DATA SHOWN:
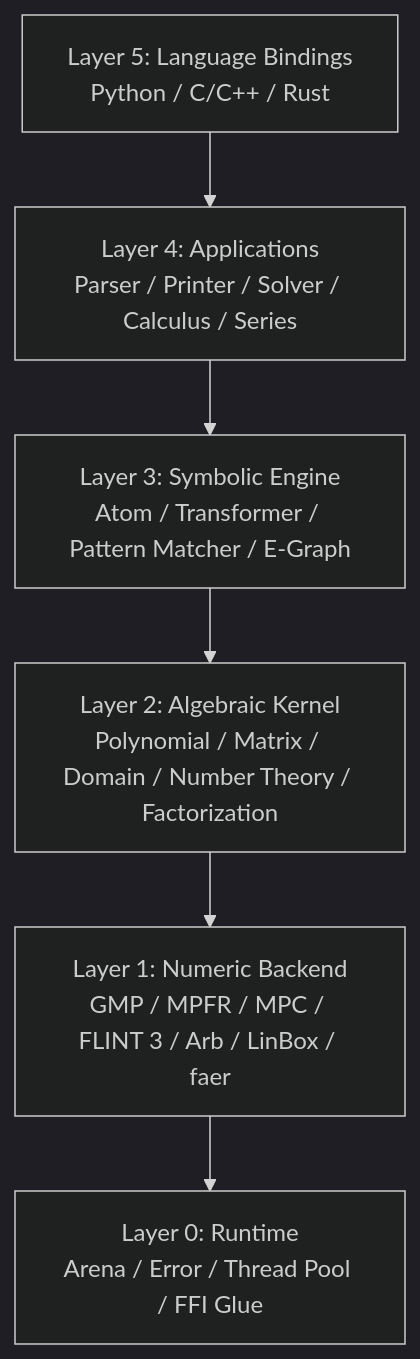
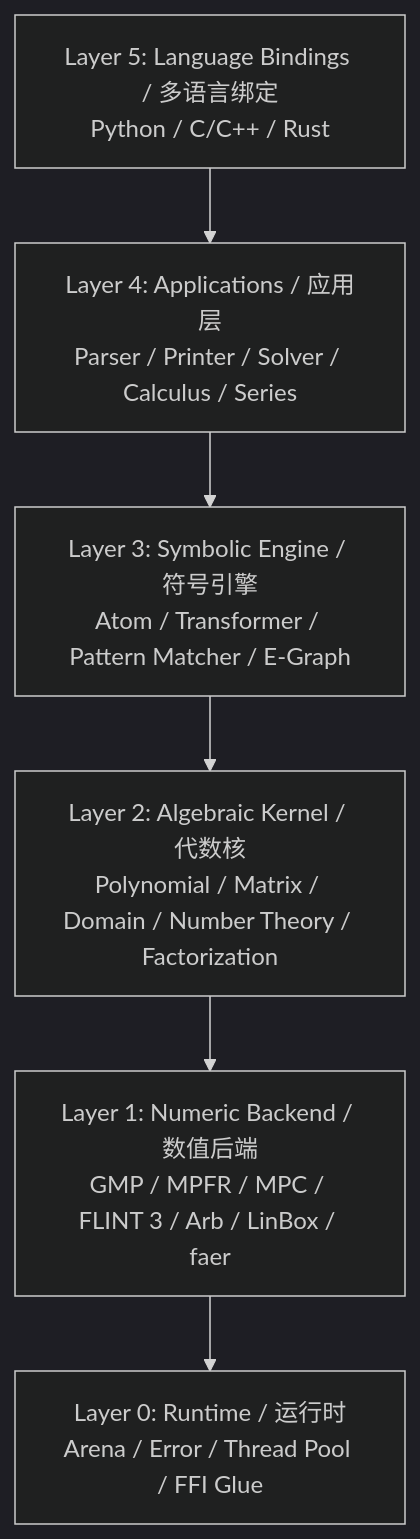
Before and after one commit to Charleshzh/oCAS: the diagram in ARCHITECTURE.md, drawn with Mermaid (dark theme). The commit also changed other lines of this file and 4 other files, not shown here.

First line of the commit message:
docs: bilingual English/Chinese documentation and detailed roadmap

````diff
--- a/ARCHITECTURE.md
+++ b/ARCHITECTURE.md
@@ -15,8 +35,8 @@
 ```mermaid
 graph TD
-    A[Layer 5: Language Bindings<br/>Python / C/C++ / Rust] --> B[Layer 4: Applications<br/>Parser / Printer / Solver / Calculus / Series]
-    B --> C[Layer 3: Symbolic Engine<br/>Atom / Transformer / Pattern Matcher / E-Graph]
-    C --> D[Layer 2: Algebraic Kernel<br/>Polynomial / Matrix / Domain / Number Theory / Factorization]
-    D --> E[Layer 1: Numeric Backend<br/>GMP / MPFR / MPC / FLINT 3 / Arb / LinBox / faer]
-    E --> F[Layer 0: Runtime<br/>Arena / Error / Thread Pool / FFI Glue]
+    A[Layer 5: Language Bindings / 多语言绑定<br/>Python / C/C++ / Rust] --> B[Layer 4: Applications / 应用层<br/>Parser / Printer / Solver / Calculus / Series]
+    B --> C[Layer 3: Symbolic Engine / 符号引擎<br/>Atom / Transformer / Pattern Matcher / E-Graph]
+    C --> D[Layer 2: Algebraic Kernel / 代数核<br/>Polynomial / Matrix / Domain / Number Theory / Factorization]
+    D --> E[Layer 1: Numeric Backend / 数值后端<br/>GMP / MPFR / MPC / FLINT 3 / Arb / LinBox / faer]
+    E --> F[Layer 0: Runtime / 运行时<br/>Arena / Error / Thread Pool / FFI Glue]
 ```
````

WORK INSTRUCTIONS:
Go through the records and repeat each one exactly, skipping anything that is a picture.

COMPLETED EXERCISE:
Before and after one commit to Charleshzh/oCAS: the diagram in ARCHITECTURE.md, drawn with Mermaid (dark theme). The commit also changed other lines of this file and 4 other files, not shown here.

First line of the commit message:
docs: bilingual English/Chinese documentation and detailed roadmap

````diff
--- a/ARCHITECTURE.md
+++ b/ARCHITECTURE.md
@@ -15,8 +35,8 @@
 ```mermaid
 graph TD
-    A[Layer 5: Language Bindings<br/>Python / C/C++ / Rust] --> B[Layer 4: Applications<br/>Parser / Printer / Solver / Calculus / Series]
-    B --> C[Layer 3: Symbolic Engine<br/>Atom / Transformer / Pattern Matcher / E-Graph]
-    C --> D[Layer 2: Algebraic Kernel<br/>Polynomial / Matrix / Domain / Number Theory / Factorization]
-    D --> E[Layer 1: Numeric Backend<br/>GMP / MPFR / MPC / FLINT 3 / Arb / LinBox / faer]
-    E --> F[Layer 0: Runtime<br/>Arena / Error / Thread Pool / FFI Glue]
+    A[Layer 5: Language Bindings / 多语言绑定<br/>Python / C/C++ / Rust] --> B[Layer 4: Applications / 应用层<br/>Parser / Printer / Solver / Calculus / Series]
+    B --> C[Layer 3: Symbolic Engine / 符号引擎<br/>Atom / Transformer / Pattern Matcher / E-Graph]
+    C --> D[Layer 2: Algebraic Kernel / 代数核<br/>Polynomial / Matrix / Domain / Number Theory / Factorization]
+    D --> E[Layer 1: Numeric Backend / 数值后端<br/>GMP / MPFR / MPC / FLINT 3 / Arb / LinBox / faer]
+    E --> F[Layer 0: Runtime / 运行时<br/>Arena / Error / Thread Pool / FFI Glue]
 ```
````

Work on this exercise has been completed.